Journey through time to experience seeds of social change.
Inside Civil Rights connects people, places, and moments of the civil rights era to the legacy of President Dwight D. Eisenhower, and today’s efforts to secure racial justice and policy change. This five-day travel opportunity takes students to the heart of the Civil Rights Movement for an intensive firsthand look at how efforts to dismantle racial discrimination in the South serve as a foundation for today’s campaigns for racial and social justice.
Our experience will begin at the COFO Civil Rights Education Center at Jackson State University, the nerve center for the 1960s Mississippi freedom struggle. Our visit to the center will include learning about the 1963 sit-in movement across the city and Freedom Summer, campaigns in which college students played key roles. While in Jackson, we will also visit the new Mississippi Civil Rights Museum, which makes powerful use of interactive displays and sensory experiences to showcase the courage and determination of Black activists who made Mississippi the epicenter of the mid-20th century civil rights movement. To connect past racial justice struggles to contemporary ones, we will meet with local activists working on a variety of interrelated campaigns for environmental justice, fair policing and representative government.
Driving north into the Mississippi Delta, we will visit several sites connected with the 1955 murder of 14-year-old Emmett Till, whose death played a key role in galvanizing young Black Americans into a “Till generation” determined to topple white supremacy. Using Emmett Till’s story as a touchstone, we will examine why the justice system failed to hold Till’s killers accountable, the response of the Eisenhower administration, and the impact of media coverage on the Till case. We will also stop in Ruleville to visit the gravesite of Fannie Lou Hamer, a former sharecropper who became one of the most effective civil rights organizers of the 1960s, constantly challenging those around her to commit to a truly representative democracy in which all voices, regardless of wealth or status, carry equal weight. Other stops may focus on Black economic empowerment and institution building, as well as the long history underlying today’s mass incarceration crisis.
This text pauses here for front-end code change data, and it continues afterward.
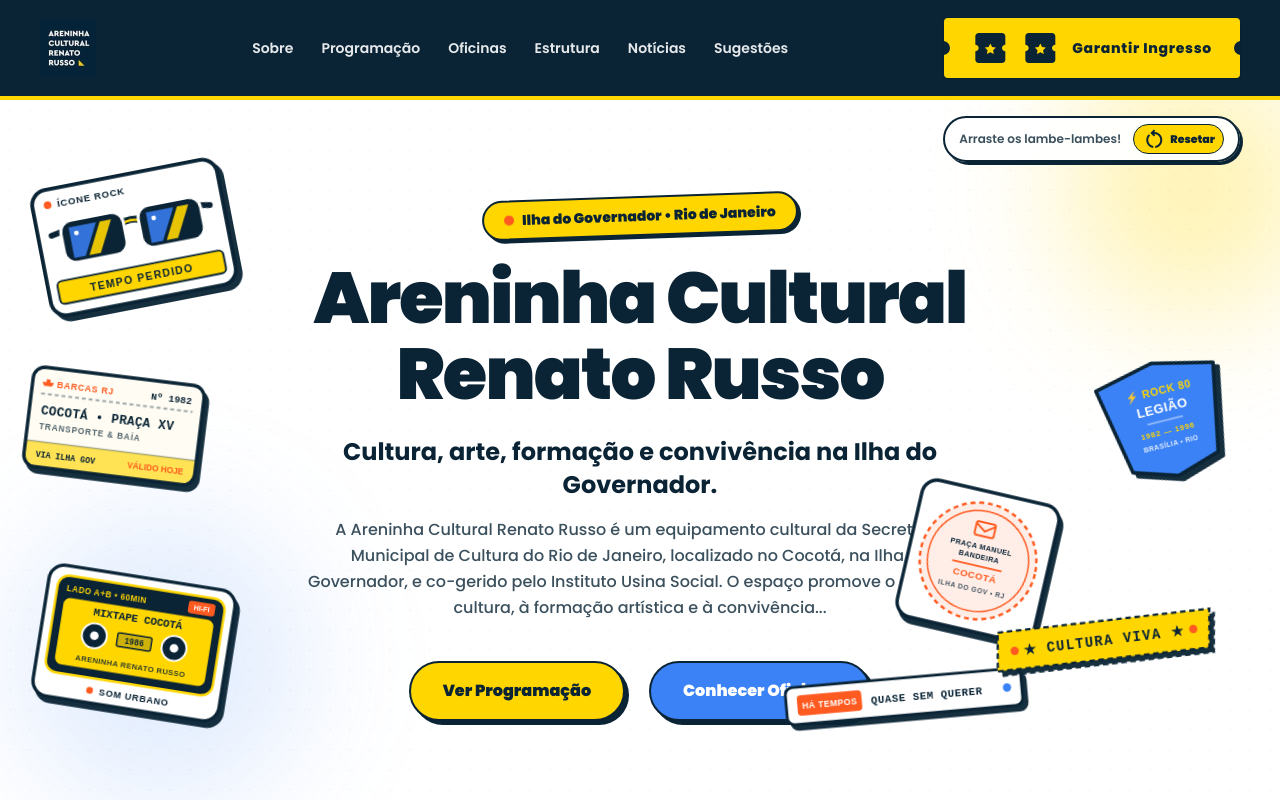
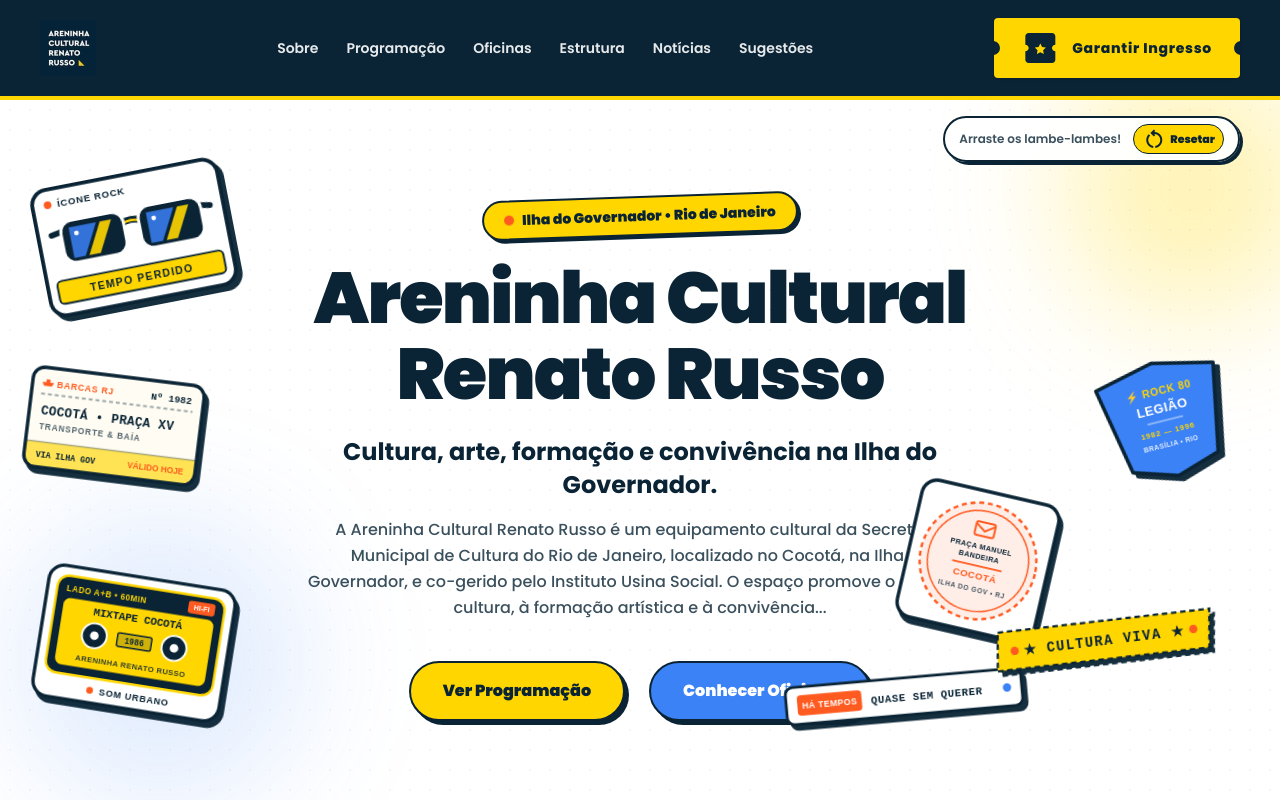
Before and after one commit to lmendesdev/Areninha-Renato-Russo, a React (Vite) app in the folder front/: page / in a window 1280 px wide. Shown: the top 800 px of the page. Built offline with nearby package versions, Linux system fonts and the light colour scheme.

Commit message:
feature: melhorando o UX, performance e agent navigation

```diff
--- a/front/src/components/ingressoButton/IngressoButton.tsx
+++ b/front/src/components/ingressoButton/IngressoButton.tsx
@@ -30,7 +30,6 @@
         className={`absolute -right-2 top-1/2 -translate-y-1/2 w-3.5 h-3.5
       ${corFuros || "bg-brand-darkCustom"} rounded-full pointer-events-none`}
       />
-      <img src={ingressoIcon} alt="Ingresso" className="w-10 h-10" />
       <img
         src={ingressoIcon}
         alt="Ingresso"
```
Moving on to Little Rock, Arkansas, our traveling classroom will explore the tumultuous 1957 desegregation of Central High School, which prompted President Eisenhower to send federal troops to enforce Brown v. Board of Education. We’ll consider how segregation continues to impact education, housing, culture and economic development today.
The trip will culminate with student participants developing and presenting innovative, forward-looking policy proposals on current issues such as criminal justice policy, voter registration, city-state relations, and racial disparities in education, health care, housing, and economic development.
The study trip is open by application to first-years, sophomores, and juniors who seek a greater understanding of the forces driving and resisting social change.
- Monday, April 1, 4-6 p.m. — Orientation
- Friday, April 22, 6-8 p.m. — Dinner and film viewing
- May 13-17 — Study Trip